Chicago Man Is First Accuser of Ex-Priest to ID Himself
By Manya Brachear Pashman
The Chicago Tribune
December 11, 2013
A 27-year-old Chicago man on Wednesday became the first person to full identify himself in a sex abuse allegation against former Roman Catholic priest and convicted sex offender Daniel McCormack.
Darryl McArthur, who like all of McCormack’s other accusers is African-American, filed a lawsuit in Cook County Circuit Court and said he wanted to combat “the culture of secrecy” involving sexual abuse.
“I respect the privacy of any individual who wants to put their name (as John Doe) … because it’s a lot to deal with,” McArthur said. “I feel as though as me being a young African-American male I can raise awareness not only … of childhood sexual abuse but especially my culture. Where I come from there’s a sworn secrecy of ‘Don’t tell.’”
The lawsuit alleges that the abuse started in 1994 at St. Ailbe parish, in the Calumet Heights neighborhood, shortly after McCormack was ordained and began his first assignment.
McCormack, now 45, was removed from the priesthood after pleading guilty in 2007 to criminal sexual abuse charges involving five victims.
Many others have come forward with similar accusations of abuse against McCormack and the archdiocese has settled a number of lawsuits for millions of dollars. All accusers prior to McArthur have made their allegations under the name John Doe.
McCormack remains confined to a state mental health facility while a Cook County judge decides whether to commit him indefinitely as a sexually violent person.
On Wednesday, the archdiocese and an attorney for McArthur agreed to try to resolve the case through an advisory panel of former Cook County judges and attorneys, who will evaluate the claim and recommend a settlement. More than 20 other claims involving the Chicago Archdiocese have been resolved through this process, the archdiocese said.
The attorney, Jeff Anderson, said he agreed to the panel process to expedite a resolution and spare his client the trauma of court proceedings.
McArthur said he met McCormack in 1994 as a fourth-grader at St. Ailbe elementary school. The lawsuit alleges the first act of abuse took when McArthur was trying on a basketball uniform. The abuse continued through 1996, during which time McArthur was taking baptism classes taught by McCormack, McArthur said.
McCormack also served as McArthur’s basketball and football coach.
“He was easy to talk to,” McArthur said. “He brought a sense of making you feel comfortable as a child. He excelled in showing kids how to become good athletes.”
In 2010, after college, McArthur sought help from Anderson and attorney Marc Pearlman who immediately referred him to counseling. As a result of therapy, McArthur said, he decided to file a lawsuit disclosing his identity.
Anderson said he was awed by McArthur’s ability to overcome racial and cultural taboos and come forward.
Anthony Stanford, author of “Homophobia in the Black Church: How Faith, Politics, and Fear Divide the Black Community” said the stigma surrounding homosexuality and sexual abuse compounds the tragedy.
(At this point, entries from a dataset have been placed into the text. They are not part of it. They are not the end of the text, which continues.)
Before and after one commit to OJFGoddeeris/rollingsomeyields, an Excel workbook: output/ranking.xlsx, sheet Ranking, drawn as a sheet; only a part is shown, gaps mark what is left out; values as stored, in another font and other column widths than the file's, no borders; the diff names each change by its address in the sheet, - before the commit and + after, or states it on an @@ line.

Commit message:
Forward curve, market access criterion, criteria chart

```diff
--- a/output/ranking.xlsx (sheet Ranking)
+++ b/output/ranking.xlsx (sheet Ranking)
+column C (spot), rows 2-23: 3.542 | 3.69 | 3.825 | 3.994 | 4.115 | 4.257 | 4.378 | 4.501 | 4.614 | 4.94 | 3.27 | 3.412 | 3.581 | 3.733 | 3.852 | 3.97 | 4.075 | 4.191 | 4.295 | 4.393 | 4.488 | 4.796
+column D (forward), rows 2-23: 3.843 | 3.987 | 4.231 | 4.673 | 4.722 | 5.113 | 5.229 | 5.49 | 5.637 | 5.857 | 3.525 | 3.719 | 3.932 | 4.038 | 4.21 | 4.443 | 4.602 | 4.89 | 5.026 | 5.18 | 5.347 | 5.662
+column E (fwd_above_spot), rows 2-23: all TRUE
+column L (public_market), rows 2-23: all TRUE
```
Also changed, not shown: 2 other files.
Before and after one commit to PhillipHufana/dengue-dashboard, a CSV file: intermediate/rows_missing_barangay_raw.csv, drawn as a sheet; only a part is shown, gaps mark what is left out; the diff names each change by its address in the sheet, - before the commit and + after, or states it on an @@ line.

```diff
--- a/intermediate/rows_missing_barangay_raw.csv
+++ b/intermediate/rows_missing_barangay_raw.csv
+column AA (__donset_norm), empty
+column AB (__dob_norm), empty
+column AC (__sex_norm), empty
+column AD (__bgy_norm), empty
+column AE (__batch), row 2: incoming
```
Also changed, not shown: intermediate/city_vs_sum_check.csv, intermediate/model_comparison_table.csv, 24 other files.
“More sympathetic people with reason would understand that these were young boys when this happened to them and it wasn’t their fault,” Stanford said. “The reason it would not be discussed is part of the hidden culture that’s existed for so many years.”
McArthur said coming forward also adds to his hope of one day starting a family.
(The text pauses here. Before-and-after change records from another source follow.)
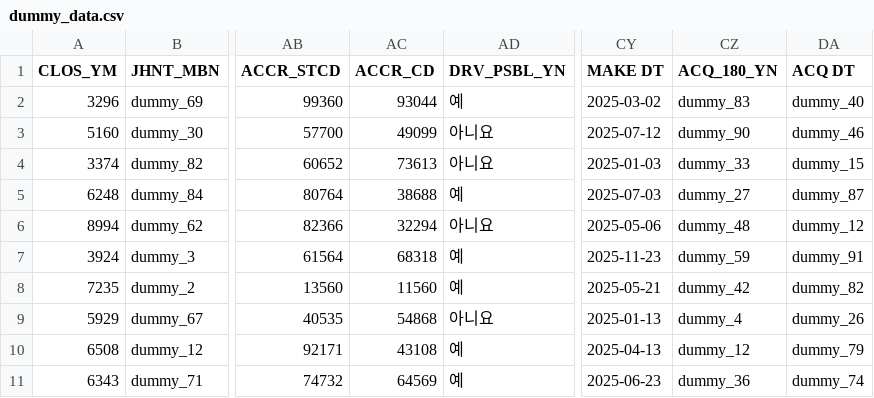
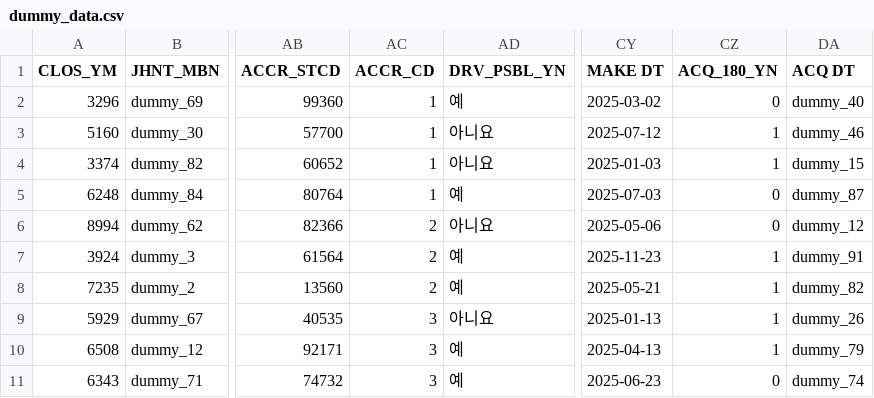
Before and after one commit to KU-LIM-Lab/dowhy-deep, a CSV file: kubig_experiments/laborlab_notebook/dummy_data.csv, drawn as a sheet; only a part is shown, gaps mark what is left out; the diff names each change by its address in the sheet, - before the commit and + after, or states it on an @@ line.

```diff
--- a/kubig_experiments/laborlab_notebook/dummy_data.csv
+++ b/kubig_experiments/laborlab_notebook/dummy_data.csv
-AC2 (ACCR_CD): 93044
+AC2 (ACCR_CD): 1
-CZ2 (ACQ_180_YN): dummy_83
+CZ2 (ACQ_180_YN): 0
-AC3 (ACCR_CD): 49099
+AC3 (ACCR_CD): 1
-CZ3 (ACQ_180_YN): dummy_90
+CZ3 (ACQ_180_YN): 1
-AC4 (ACCR_CD): 73613
+AC4 (ACCR_CD): 1
-CZ4 (ACQ_180_YN): dummy_33
+CZ4 (ACQ_180_YN): 1
-AC5 (ACCR_CD): 38688
+AC5 (ACCR_CD): 1
-CZ5 (ACQ_180_YN): dummy_27
+CZ5 (ACQ_180_YN): 0
-AC6 (ACCR_CD): 32294
+AC6 (ACCR_CD): 2
-CZ6 (ACQ_180_YN): dummy_48
+CZ6 (ACQ_180_YN): 0
-AC7 (ACCR_CD): 68318
+AC7 (ACCR_CD): 2
-CZ7 (ACQ_180_YN): dummy_59
+CZ7 (ACQ_180_YN): 1
-AC8 (ACCR_CD): 11560
+AC8 (ACCR_CD): 2
-CZ8 (ACQ_180_YN): dummy_42
+CZ8 (ACQ_180_YN): 1
-AC9 (ACCR_CD): 54868
+AC9 (ACCR_CD): 3
-CZ9 (ACQ_180_YN): dummy_4
+CZ9 (ACQ_180_YN): 1
-AC10 (ACCR_CD): 43108
+AC10 (ACCR_CD): 3
-CZ10 (ACQ_180_YN): dummy_12
+CZ10 (ACQ_180_YN): 1
-AC11 (ACCR_CD): 64569
+AC11 (ACCR_CD): 3
-CZ11 (ACQ_180_YN): dummy_36
+CZ11 (ACQ_180_YN): 0
```
Also changed, not shown: 3 other files.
“I felt as though this has to be put at a closure in my life for me to reach that next level of my life,” he said. “When I do start a family. I want to be able to share with my kids what has happened to me without breaking down or being afraid … I want to be able to move on with my life.”